TO DO: Go through the data below line by line and report how many lines contain "triage", giving only that figure.

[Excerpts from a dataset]

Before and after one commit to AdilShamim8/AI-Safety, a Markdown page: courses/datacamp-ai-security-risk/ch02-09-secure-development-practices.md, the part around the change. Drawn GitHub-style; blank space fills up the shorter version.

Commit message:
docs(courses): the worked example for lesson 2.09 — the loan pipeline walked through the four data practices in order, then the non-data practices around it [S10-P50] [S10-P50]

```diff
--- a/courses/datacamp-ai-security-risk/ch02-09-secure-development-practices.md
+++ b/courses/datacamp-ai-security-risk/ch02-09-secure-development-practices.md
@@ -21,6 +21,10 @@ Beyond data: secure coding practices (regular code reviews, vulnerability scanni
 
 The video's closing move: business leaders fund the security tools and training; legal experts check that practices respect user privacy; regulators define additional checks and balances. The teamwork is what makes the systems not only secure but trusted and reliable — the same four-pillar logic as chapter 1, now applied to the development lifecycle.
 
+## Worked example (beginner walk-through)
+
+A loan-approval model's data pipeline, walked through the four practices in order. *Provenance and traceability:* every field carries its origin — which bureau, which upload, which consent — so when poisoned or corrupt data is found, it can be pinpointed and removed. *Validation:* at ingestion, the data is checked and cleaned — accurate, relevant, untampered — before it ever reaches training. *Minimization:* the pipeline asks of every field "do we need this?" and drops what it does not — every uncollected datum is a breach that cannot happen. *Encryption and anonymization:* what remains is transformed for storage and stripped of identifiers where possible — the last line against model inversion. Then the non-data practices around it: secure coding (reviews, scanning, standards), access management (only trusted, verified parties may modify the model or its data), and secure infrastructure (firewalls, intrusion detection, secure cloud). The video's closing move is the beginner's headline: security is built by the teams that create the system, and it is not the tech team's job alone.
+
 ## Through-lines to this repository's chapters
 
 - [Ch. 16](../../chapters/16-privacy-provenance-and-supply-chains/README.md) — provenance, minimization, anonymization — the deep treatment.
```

==

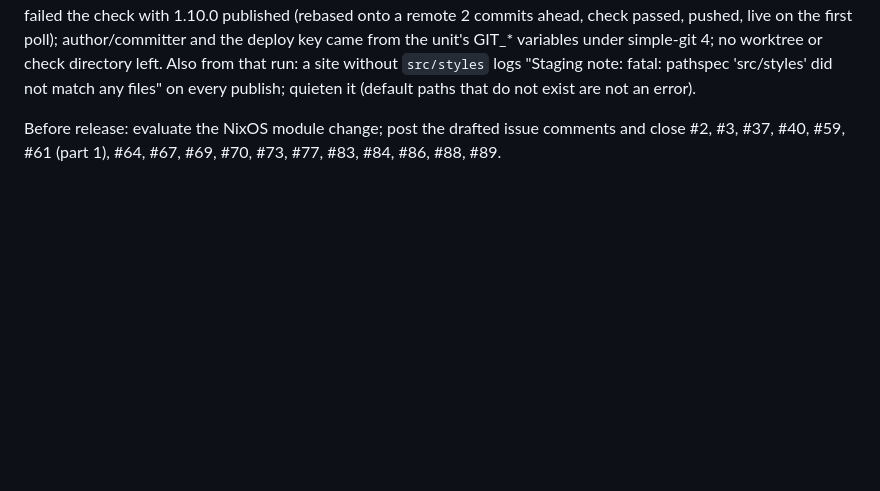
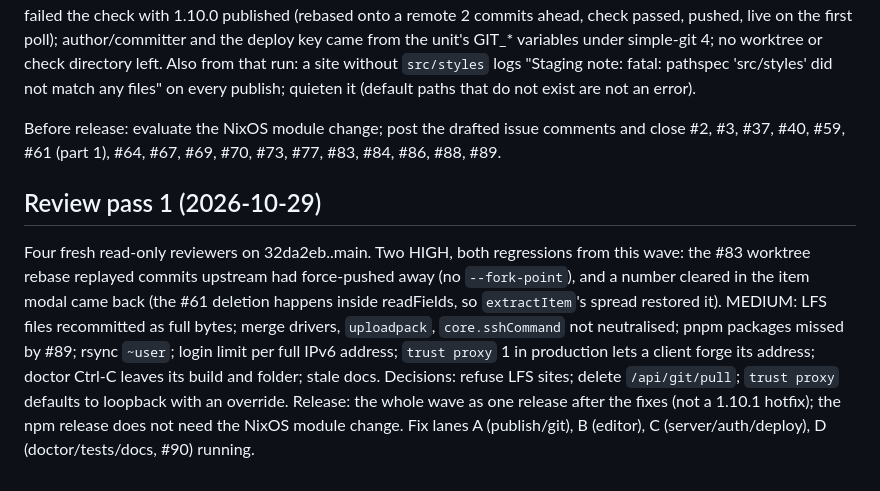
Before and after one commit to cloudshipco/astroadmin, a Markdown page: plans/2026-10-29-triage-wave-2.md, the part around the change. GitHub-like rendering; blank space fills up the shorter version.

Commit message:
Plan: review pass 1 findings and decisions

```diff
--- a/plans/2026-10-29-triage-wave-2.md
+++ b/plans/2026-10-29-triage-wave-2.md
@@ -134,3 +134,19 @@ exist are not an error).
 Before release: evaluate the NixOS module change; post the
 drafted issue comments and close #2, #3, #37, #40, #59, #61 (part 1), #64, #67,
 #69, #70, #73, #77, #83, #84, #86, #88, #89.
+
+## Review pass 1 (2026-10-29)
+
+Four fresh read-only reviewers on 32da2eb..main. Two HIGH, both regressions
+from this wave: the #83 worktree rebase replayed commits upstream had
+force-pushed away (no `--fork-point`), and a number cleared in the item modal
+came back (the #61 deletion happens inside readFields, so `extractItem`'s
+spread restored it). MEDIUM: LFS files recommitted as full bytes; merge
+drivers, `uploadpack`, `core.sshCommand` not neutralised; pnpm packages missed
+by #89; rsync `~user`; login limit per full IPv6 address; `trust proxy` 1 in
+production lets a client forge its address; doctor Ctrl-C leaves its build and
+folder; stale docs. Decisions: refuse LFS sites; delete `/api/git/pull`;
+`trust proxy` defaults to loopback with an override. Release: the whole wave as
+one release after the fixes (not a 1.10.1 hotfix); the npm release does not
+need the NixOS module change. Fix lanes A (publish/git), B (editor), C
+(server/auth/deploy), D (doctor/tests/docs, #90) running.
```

EXERCISE RESULT: 3